OR WAIT 15 SECS
Dr. Michael S. Jellniek reivews a 1984 article from Dr. Morris Green on pediatric interview technqiues, finding that not much has changed regarding how to talk to kids and parents.
What makes this article timeless is the process described in the paper-interviewing and listening-skills intrinsic to medicine and to our humanity. Green describes in a sensitive manner how one person should elicit and listen to the concerns of another person. Written with wisdom, virtually every sentence in the article adds value. Some of the major points include:
There are many suggestions within the article for the wording of relevant questions. Some examples: "I am sure you must be very worried about your child's illness: Tell me about it." "You seem angry about something. Tell me what you think is wrong." "How have things been going between you and your husband?" "What was it like for you growing up?"

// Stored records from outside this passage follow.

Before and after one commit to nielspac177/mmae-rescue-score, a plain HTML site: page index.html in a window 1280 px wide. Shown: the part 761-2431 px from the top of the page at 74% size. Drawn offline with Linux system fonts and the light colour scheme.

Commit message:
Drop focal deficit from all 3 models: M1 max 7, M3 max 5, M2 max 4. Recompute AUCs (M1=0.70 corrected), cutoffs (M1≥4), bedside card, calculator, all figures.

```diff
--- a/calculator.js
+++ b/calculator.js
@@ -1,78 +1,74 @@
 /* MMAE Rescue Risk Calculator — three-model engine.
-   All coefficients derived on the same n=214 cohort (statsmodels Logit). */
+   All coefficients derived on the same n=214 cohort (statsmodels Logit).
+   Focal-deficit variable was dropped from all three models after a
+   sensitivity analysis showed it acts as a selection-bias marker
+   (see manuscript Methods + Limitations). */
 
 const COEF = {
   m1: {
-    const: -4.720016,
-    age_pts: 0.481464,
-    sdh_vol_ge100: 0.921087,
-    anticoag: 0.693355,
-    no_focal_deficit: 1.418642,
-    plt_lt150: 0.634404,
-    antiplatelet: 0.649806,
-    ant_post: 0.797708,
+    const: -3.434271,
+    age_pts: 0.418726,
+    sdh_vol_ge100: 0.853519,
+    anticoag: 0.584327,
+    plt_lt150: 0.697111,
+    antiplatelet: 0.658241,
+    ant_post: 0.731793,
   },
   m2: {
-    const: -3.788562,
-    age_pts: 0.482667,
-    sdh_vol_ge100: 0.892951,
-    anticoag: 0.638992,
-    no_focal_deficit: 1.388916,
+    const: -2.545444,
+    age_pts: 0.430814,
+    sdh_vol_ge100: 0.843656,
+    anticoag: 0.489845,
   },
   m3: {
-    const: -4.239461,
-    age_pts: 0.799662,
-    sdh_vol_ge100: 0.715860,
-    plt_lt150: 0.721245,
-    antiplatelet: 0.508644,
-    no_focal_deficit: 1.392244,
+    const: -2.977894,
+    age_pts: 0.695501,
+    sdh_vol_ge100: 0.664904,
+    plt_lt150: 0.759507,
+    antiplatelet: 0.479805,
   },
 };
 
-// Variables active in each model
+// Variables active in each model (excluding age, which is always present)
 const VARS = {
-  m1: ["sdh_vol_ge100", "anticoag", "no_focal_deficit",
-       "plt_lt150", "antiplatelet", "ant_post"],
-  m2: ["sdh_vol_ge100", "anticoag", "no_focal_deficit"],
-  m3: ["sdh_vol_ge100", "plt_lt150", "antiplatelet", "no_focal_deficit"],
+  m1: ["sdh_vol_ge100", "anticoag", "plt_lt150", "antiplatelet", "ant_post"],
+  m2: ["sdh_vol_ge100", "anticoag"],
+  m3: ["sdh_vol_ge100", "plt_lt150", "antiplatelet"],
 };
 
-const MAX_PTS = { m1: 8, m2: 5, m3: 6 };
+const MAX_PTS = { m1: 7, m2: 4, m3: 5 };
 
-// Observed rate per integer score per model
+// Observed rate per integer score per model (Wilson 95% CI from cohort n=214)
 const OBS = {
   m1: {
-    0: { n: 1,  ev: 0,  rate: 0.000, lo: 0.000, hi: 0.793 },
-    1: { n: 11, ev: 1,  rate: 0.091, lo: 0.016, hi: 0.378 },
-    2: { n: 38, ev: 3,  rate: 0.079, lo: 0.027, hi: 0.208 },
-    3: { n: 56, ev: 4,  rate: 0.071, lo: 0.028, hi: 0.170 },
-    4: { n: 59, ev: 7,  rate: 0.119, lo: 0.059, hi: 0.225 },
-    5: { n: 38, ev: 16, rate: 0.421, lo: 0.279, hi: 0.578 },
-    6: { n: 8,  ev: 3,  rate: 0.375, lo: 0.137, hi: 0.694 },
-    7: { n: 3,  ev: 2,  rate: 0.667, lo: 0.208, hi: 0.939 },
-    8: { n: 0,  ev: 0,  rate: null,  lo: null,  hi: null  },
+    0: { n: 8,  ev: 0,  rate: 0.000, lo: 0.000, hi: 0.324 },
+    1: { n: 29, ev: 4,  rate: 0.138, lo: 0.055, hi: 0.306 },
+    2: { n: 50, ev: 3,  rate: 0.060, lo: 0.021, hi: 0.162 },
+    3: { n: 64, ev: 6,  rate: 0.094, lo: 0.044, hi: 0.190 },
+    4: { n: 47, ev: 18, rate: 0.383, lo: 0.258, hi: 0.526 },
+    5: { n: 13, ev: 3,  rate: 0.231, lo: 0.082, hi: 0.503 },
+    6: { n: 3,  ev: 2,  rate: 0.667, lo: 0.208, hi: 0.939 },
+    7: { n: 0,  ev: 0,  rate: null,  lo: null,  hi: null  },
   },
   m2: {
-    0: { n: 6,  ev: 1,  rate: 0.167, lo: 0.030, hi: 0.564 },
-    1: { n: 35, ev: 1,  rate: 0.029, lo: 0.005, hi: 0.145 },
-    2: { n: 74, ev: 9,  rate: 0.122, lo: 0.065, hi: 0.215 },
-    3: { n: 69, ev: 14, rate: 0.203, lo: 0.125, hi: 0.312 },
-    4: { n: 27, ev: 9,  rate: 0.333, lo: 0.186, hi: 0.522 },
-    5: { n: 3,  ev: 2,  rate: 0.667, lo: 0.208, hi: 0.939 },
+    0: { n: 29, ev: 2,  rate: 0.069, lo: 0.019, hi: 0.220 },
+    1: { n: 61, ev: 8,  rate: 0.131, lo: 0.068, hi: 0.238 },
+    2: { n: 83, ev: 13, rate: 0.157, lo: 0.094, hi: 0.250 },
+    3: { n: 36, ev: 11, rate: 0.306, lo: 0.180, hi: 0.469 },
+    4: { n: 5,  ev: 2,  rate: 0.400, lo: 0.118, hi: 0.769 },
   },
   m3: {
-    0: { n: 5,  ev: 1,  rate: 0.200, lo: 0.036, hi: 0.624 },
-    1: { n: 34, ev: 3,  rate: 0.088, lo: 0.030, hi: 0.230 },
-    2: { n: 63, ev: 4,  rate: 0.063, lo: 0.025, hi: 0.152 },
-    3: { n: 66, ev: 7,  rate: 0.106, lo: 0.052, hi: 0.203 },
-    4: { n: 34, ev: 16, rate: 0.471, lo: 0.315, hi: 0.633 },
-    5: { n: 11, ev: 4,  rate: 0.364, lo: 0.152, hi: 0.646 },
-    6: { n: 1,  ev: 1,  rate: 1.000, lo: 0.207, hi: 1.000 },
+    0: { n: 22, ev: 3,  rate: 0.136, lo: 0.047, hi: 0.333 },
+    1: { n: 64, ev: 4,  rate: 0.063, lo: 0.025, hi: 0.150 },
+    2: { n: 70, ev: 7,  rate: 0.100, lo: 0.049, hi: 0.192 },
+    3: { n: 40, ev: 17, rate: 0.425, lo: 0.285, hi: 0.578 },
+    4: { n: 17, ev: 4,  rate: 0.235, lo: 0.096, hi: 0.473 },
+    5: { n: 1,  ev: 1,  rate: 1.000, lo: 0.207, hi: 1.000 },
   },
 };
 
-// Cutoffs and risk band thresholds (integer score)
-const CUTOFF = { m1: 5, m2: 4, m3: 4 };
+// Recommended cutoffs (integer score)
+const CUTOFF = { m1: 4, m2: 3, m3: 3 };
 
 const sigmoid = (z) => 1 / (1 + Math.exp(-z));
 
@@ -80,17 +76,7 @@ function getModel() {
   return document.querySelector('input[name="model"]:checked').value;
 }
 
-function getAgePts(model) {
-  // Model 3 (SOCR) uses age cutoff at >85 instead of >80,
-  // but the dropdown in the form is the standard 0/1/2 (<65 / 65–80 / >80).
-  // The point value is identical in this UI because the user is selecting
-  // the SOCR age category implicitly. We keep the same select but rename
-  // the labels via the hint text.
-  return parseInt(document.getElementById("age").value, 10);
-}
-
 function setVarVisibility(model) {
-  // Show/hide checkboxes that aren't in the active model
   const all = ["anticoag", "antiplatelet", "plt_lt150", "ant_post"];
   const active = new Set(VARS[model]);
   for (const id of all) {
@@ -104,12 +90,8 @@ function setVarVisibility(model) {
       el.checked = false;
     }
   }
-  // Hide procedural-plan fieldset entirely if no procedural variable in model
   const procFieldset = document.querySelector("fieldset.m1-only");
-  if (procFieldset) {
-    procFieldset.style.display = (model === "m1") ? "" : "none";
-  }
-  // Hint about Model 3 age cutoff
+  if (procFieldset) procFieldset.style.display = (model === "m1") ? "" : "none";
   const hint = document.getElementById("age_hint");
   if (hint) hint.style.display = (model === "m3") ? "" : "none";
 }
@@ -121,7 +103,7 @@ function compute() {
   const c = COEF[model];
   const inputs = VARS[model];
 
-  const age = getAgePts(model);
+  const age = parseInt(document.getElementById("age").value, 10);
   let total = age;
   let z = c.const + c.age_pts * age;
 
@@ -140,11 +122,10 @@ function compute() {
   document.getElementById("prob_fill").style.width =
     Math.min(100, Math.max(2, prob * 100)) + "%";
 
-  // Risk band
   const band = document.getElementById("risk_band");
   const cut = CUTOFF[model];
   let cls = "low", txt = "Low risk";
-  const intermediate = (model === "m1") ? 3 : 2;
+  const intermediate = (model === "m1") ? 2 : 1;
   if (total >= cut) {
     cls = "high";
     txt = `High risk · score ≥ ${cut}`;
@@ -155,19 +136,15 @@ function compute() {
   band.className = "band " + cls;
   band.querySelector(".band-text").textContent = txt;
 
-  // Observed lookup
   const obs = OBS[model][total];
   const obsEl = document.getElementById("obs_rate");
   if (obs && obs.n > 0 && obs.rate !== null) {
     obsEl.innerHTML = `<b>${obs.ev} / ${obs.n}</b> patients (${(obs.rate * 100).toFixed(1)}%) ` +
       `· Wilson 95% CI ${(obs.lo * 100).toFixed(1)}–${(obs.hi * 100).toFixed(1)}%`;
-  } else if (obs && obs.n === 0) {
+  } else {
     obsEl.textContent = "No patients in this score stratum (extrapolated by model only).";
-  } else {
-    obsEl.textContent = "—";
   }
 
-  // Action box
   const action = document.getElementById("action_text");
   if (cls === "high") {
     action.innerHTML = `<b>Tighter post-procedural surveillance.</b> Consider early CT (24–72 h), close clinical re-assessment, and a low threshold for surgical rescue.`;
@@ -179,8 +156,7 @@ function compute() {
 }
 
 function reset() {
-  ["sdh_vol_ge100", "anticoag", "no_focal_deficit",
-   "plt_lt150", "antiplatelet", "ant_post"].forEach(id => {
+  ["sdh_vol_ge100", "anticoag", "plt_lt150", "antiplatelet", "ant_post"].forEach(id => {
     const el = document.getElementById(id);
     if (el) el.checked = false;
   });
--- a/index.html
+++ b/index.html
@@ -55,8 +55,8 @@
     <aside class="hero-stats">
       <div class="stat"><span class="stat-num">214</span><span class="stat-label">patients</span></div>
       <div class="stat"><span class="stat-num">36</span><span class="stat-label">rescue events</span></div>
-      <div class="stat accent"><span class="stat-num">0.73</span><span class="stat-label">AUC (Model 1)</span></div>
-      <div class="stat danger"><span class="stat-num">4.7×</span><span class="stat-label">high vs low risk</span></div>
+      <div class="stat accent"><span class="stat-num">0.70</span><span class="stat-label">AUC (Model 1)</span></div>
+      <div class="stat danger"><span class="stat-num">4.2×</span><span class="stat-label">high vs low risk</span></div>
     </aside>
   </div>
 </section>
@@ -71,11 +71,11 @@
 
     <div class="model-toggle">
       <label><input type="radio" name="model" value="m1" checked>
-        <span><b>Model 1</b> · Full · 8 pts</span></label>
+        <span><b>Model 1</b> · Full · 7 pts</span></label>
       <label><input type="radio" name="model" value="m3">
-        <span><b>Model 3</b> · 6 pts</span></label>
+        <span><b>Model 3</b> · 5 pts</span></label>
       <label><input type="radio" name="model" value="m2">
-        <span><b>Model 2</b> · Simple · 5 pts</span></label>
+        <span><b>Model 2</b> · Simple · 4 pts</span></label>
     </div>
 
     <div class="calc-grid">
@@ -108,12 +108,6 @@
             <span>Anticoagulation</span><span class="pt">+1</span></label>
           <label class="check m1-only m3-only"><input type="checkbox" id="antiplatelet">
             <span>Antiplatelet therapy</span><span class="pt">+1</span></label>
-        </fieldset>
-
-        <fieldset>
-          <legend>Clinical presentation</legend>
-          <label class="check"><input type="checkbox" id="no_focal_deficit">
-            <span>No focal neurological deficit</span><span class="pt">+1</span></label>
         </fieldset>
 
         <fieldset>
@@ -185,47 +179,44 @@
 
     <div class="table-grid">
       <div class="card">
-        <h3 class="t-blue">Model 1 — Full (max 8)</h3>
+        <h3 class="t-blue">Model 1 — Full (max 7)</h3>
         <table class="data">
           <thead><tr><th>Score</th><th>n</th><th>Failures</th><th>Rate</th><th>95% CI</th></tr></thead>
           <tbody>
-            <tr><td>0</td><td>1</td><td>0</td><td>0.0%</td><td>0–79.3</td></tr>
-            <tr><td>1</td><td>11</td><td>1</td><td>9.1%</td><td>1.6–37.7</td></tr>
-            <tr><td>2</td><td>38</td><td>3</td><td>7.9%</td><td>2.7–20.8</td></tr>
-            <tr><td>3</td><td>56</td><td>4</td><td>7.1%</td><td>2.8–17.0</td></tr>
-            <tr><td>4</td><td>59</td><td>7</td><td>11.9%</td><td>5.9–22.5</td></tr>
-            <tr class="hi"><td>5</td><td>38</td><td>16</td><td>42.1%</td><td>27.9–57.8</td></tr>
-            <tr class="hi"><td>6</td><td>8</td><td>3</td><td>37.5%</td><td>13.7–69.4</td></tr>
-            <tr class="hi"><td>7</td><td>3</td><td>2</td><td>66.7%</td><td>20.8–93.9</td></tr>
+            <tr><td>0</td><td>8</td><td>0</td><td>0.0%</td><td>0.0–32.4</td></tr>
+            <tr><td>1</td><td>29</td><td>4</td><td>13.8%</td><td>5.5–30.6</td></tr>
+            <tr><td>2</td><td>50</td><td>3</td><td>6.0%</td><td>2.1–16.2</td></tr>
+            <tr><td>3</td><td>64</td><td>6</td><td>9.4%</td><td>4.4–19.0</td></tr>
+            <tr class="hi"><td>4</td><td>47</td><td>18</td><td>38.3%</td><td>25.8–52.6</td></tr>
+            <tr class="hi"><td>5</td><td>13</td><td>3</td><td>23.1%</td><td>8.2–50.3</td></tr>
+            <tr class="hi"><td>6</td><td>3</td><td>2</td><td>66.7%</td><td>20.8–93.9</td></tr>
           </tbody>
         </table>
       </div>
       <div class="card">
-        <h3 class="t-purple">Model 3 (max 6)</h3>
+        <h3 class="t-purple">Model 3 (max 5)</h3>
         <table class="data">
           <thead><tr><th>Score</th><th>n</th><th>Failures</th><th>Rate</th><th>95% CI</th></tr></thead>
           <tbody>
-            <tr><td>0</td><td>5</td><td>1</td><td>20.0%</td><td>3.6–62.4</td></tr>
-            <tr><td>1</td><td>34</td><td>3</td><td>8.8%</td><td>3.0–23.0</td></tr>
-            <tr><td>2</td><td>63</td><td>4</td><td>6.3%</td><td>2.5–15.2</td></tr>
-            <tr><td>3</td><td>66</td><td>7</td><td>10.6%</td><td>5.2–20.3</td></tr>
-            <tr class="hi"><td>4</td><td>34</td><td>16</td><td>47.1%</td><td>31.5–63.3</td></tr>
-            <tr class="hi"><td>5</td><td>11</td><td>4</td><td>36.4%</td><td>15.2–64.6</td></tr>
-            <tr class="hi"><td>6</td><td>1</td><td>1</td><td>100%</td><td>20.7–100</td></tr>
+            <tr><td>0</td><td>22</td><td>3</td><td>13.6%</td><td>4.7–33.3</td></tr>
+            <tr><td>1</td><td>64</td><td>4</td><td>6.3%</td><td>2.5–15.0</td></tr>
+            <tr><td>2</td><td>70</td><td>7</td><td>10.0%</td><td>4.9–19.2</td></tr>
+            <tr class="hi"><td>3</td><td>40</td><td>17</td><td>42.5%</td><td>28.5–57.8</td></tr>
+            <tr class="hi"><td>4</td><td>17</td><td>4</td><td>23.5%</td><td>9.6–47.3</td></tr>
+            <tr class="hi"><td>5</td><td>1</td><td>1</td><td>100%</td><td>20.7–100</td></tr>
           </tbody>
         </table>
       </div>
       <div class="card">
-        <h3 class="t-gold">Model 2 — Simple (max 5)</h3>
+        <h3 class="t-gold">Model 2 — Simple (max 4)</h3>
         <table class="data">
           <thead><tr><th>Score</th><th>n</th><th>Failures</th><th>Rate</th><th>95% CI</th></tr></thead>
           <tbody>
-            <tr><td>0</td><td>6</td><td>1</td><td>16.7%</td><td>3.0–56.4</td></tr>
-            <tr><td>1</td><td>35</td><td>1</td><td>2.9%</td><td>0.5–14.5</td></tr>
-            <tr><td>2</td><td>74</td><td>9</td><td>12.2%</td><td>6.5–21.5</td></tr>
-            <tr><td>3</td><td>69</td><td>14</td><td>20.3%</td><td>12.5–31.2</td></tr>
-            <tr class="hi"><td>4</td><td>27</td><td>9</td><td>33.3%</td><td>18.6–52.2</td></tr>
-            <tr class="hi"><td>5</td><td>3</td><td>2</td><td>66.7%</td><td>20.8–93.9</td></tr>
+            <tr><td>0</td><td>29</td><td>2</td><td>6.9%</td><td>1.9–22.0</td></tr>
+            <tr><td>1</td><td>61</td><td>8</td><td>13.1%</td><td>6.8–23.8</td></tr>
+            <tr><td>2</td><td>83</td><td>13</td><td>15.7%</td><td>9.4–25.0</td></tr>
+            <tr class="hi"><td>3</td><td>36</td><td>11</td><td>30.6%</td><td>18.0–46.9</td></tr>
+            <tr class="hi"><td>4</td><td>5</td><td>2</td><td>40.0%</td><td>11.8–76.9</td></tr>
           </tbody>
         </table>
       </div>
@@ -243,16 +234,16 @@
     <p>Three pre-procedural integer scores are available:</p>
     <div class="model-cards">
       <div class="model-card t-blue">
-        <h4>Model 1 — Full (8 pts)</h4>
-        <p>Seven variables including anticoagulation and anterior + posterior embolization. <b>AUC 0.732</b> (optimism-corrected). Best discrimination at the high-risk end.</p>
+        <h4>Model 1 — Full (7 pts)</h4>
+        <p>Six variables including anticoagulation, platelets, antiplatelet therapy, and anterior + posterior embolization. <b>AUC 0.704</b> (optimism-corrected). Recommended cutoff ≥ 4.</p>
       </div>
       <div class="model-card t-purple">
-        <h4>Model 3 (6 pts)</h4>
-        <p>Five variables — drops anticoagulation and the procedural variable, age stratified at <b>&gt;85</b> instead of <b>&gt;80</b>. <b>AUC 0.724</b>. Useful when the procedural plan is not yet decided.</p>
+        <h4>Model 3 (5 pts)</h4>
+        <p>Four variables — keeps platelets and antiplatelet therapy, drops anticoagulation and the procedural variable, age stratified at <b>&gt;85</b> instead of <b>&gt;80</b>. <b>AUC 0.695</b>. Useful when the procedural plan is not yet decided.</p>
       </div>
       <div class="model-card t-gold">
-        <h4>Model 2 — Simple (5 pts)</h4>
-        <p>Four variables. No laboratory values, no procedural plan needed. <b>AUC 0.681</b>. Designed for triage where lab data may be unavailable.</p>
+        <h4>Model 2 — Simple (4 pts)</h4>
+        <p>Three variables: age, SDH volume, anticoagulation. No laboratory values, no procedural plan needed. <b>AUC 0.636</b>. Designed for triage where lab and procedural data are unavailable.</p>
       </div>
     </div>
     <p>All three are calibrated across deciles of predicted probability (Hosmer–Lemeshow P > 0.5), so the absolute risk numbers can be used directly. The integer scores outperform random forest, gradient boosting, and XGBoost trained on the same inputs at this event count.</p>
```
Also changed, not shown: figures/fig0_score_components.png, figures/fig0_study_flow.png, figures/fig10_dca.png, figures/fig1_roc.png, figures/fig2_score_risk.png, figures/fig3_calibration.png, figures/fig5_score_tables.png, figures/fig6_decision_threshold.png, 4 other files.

I had the honor of being the liaison representative from the American Academy of Child and Adolescent Psychiatry to the American Academy of Pediatrics' (AAP) Committee of Psychosocial Aspects of Child and Family Health, chaired by Green. Under his leadership this group issued "Guidelines for Health Supervision," numerous policy statements on key issues such as divorce and bereavement, and planted the seeds for the major initiative that Green led, Bright Futures.1 These handbooks provided the framework for high-quality, comprehensive pediatric primary care in the US, and were endorsed by dozens of leading professional organizations under the auspices of the AAP and Public Health Service.
Green also edited, along with Robert Haggerty, MD, the outstanding text Ambulatory Pediatrics.2 He wrote numerous articles including the Ask the Expert column in Contemporary Pediatrics where he responded to questions related to psychosocial issues. Many of the core concepts in his writings have been applied to the recent efforts defining a medical home for children and families.